When Norman Pearlstine—as
editor in chief of Time Inc.—agreed to give prosecutor Patrick Fitzgerald a
reporter’s notes of a conversation with a “confidential source,” he was
vilified for betraying the freedom of the press. But in this hard-hitting inside
story, Pearlstine shows that “Plamegate” was not the clear case it seemed to be
and that confidentiality has become a weapon in the White House’s war on the
press—a war fought with the unwitting complicity of the press itself.
Watergate and the publication
of the Pentagon Papers are the benchmark incidents of government malfeasance
exposed by a fearless press. But as Pearlstine explains with great clarity and
brio, the press’ hunger for a new Watergate has made reporters vulnerable to
officials who use confidentiality to get their message out, even if it means
leaking state secrets and breaking the law. Prosecutors appointed to
investigate the government have investigated the press instead; news
organizations such as the New
York Times have defended
the principle of confidentiality at all costs—implicitly putting themselves
above the law. Meanwhile, the use of unnamed sources has become common in
everything from celebrity weeklies to the so-called papers of record.
What is to be done?
Pearlstine calls on Congress to pass a federal shield law protecting
journalists from the needless intrusions of government; at the same time, he
calls on the press to name its sources whenever possible. Off the Record is a powerful argument, with the vividness and
narrative drive of the best long-form journalism.
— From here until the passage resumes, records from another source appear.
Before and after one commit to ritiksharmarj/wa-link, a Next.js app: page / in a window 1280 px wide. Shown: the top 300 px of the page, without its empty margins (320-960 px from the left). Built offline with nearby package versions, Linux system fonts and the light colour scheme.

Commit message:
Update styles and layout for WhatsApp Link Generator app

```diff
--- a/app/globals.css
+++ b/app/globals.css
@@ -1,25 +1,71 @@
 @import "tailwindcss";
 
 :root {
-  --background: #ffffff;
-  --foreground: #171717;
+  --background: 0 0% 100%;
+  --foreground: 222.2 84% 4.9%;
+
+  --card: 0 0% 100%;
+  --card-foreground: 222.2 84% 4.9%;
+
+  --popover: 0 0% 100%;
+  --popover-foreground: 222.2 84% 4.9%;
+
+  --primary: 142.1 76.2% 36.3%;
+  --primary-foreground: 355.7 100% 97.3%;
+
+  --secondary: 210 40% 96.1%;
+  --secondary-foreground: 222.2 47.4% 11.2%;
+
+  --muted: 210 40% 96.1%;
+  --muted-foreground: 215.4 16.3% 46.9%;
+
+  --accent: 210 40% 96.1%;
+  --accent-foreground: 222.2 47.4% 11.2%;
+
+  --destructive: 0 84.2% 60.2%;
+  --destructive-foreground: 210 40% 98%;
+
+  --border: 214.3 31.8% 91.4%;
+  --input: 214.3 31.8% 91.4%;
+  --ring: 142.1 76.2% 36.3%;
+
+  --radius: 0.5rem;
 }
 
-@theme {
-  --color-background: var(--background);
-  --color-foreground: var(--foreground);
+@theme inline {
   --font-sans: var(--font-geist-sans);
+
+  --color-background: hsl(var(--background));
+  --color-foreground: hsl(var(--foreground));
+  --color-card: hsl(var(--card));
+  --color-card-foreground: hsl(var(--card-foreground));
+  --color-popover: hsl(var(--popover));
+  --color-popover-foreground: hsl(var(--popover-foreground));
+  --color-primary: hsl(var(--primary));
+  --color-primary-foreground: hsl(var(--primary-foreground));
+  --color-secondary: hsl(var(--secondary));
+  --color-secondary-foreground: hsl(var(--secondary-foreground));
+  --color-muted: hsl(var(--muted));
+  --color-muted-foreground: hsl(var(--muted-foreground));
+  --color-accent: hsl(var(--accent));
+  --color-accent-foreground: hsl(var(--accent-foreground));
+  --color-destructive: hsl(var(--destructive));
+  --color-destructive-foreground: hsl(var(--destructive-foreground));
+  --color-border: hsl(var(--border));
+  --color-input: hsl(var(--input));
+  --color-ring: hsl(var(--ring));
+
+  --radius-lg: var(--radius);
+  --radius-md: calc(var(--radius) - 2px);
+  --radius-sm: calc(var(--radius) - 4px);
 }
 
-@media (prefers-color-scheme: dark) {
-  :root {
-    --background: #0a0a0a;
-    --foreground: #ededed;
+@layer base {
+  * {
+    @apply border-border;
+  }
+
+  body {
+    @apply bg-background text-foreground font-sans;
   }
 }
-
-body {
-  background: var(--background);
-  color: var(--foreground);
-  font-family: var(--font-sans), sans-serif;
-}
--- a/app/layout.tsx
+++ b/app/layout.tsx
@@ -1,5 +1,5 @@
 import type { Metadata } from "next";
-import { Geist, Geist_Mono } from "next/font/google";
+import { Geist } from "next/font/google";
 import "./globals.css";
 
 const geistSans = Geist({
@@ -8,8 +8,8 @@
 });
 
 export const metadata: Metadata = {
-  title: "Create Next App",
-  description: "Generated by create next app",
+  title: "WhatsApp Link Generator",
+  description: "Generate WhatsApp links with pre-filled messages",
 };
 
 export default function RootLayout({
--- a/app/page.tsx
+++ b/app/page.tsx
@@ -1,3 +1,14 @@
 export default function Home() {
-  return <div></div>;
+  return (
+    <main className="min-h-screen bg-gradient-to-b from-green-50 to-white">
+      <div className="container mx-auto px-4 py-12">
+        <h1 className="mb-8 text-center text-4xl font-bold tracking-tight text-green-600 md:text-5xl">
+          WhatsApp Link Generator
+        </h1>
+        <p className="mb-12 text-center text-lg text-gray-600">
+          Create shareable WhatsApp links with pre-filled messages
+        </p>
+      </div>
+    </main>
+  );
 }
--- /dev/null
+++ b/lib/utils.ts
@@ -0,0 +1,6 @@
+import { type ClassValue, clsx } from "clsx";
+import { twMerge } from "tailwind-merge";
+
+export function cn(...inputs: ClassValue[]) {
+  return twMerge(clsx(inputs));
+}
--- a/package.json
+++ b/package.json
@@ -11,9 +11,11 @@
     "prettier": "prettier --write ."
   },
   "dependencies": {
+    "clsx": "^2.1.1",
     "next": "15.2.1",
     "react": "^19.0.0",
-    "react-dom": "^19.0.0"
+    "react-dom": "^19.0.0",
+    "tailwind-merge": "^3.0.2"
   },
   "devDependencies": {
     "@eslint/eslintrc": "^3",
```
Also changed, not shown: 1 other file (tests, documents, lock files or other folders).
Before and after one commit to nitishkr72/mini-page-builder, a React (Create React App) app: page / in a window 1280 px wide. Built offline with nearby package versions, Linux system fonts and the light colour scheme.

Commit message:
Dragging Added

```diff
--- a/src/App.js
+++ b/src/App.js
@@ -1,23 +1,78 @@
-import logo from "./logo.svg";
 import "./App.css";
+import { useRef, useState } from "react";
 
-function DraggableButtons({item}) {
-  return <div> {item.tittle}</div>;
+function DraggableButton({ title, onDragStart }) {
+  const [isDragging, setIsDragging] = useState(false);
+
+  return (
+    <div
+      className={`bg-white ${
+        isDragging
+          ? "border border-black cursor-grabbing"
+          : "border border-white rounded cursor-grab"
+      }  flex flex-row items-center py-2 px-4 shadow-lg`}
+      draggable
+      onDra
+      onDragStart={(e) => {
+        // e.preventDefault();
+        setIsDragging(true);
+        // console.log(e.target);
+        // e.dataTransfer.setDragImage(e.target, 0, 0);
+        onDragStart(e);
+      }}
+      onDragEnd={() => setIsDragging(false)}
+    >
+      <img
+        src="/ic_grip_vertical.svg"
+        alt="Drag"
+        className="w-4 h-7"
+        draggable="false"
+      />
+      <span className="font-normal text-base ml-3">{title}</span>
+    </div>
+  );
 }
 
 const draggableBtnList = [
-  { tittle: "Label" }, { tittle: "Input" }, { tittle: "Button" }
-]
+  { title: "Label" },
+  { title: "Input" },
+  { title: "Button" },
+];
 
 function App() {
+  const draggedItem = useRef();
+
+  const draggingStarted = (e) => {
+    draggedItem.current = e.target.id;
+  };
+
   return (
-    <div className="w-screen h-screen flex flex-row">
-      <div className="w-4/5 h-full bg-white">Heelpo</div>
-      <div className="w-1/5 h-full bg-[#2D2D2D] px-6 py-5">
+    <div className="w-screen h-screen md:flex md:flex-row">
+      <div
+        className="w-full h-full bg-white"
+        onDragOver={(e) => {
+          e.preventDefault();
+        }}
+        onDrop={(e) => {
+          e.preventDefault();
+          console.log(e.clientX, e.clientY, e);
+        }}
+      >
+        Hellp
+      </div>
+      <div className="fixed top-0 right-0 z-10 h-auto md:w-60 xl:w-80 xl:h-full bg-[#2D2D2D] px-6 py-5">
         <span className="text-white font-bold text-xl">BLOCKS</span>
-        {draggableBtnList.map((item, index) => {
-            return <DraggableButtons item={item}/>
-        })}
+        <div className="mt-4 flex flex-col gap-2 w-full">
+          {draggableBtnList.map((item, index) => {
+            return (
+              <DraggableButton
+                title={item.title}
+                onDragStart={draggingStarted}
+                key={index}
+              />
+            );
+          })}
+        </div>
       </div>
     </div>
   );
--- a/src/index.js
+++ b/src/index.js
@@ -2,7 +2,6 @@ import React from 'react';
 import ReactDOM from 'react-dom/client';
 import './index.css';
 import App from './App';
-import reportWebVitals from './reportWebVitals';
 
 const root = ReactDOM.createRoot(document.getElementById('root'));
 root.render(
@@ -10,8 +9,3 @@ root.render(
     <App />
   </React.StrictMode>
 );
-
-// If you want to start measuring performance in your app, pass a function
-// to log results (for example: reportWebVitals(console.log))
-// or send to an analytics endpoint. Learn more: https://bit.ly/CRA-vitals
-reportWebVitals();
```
It is sure to spark
controversy among the people who run the government—and among the people who
tell their stories. Download and start listening now!